Whiskey isn’t just a good for consumption or a means toward intoxication: it’s a collector’s item, an investment portfolio, and an incredibly valuable commodity. “Whiskey as an investment is being driven by an escalating international demand, combined with an ever-decreasing supply of rare and aged single malt,” the Whisky Corporation’s Stephen Notman told CNN last year. This international demand and decreasing supply has driven serious returns: according to materials provided by the Platinum Whisky Investment Fund, the world’s first whisky fund, the top whiskeys have appreciated in value anywhere from 130% to, among the 100 best, a staggering 230% from 2011-2013. Interested? The buy-in for the Platinum Whisky Investment Fund’s only a cool quarter-million.
Likely your first question is, are we spelling whiskey with or without the “e”? Because it matters!
Asian Americans are doing great, financially. For the last two decades, their median incomes have been greater than those of whites, and soon enough their median wealth will catch up and exceed that of whites as well.
Kent Brockman would say, “I for one welcome our new Asian American overlords.” But Kent Brockman tends to be too quick to overlook the continued effects of discrimination, perhaps especially for people of South Asian descent. It is still hard to be a person of color in this country, even if you have money in the bank. Speaking of which, “Asian American” is such a hugely broad descriptor, covering so many disparate kinds of people, that it seems amazing to me that Research can draw useful conclusions. But drawing conclusions, useful or not, is what Research is all about.
What does Research have to say this time?
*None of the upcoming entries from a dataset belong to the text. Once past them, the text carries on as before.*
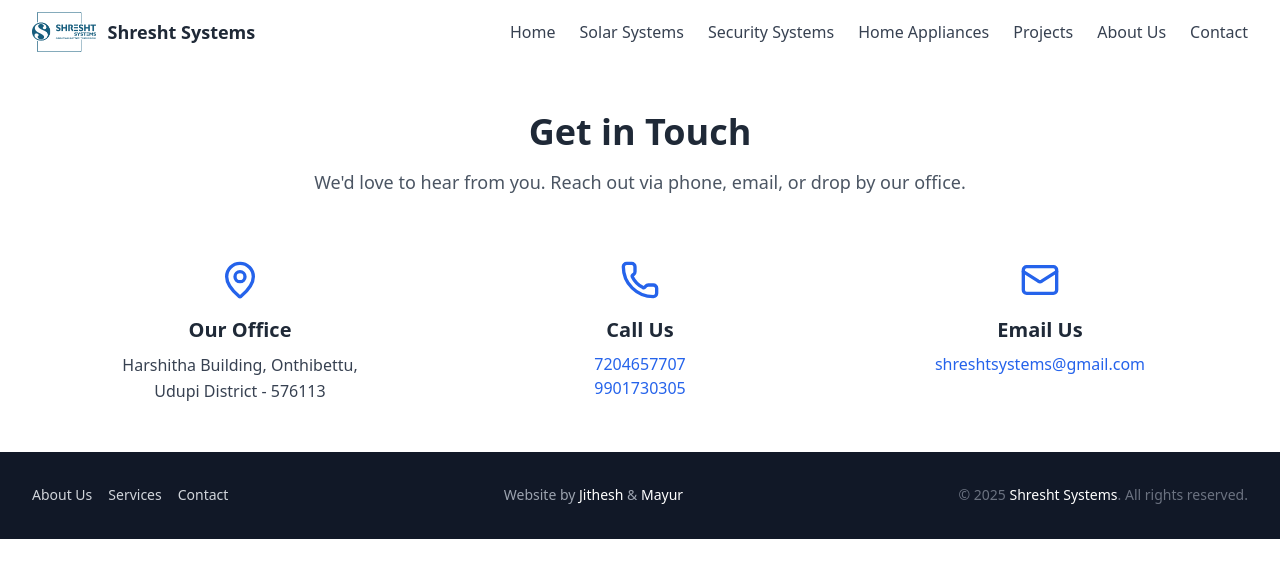
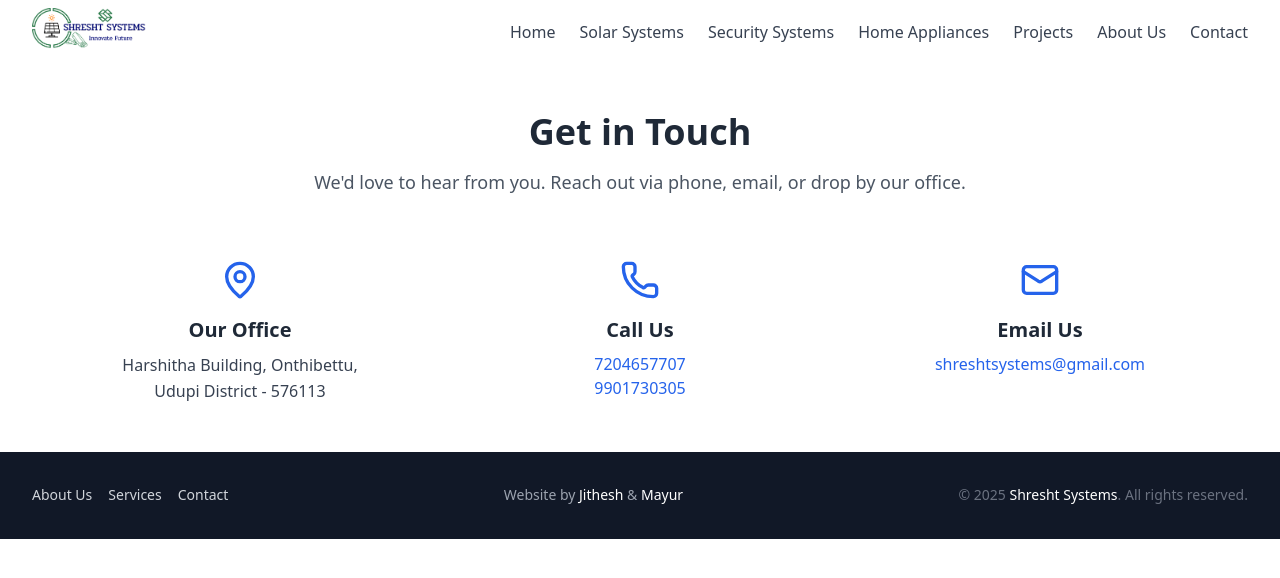
Before and after one commit to ShreshtSystems/ShreshtSystems.github.io, a plain HTML site: page contact.html in a window 1280 px wide. Drawn offline with nearby package versions, Linux system fonts and the light colour scheme.

Commit message:
updated the logo in header

```diff
--- a/contact.html
+++ b/contact.html
@@ -15,15 +15,12 @@
           class="max-w-7xl mx-auto px-4 sm:px-6 lg:px-8 flex items-center justify-between h-16"
         >
           <!-- Logo -->
-          <a href="./index.html" class="flex items-center space-x-3">
+          <a href="./index.html">
             <img
-              src="./assets/Shresht-Logo-Final.png"
+              src="./assets/logo.png"
               alt="Shresht Systems Logo"
-              class="h-10 w-auto"
+              class="h-12 w-auto"
             />
-            <span class="text-lg font-semibold text-gray-800"
-              >Shresht Systems</span
-            >
           </a>
 
           <!-- Desktop Navigation -->
```
Also changed, not shown: about.html (+3 -6 lines), home-appliances.html (+3 -6 lines), index.html (+3 -6 lines), projects.html (+3 -6 lines), security-systems.html (+3 -6 lines), solar-systems.html (+3 -6 lines).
According to Pew:
Life-insurance payouts do not count as gross income and do not need to be reported to the IRS. Maybe that’s why they’re so appealing to potential murderers?
Even if we can’t make abortion a real alternative for everyone, regardless of their financial circumstances, we can attack the root of the problem: the cost of reliable contraceptives.
If you look in one direction, webmasters are erecting pay walls; if you look in the other, the same kind of folks are scrambling to tear them down.
“So far, no company has found a solution for retaining women.”
Choice quote: “This is a bathroom and a home office.” Very efficient.
“‘In reality, many of us will never come close to paying off these debts.’”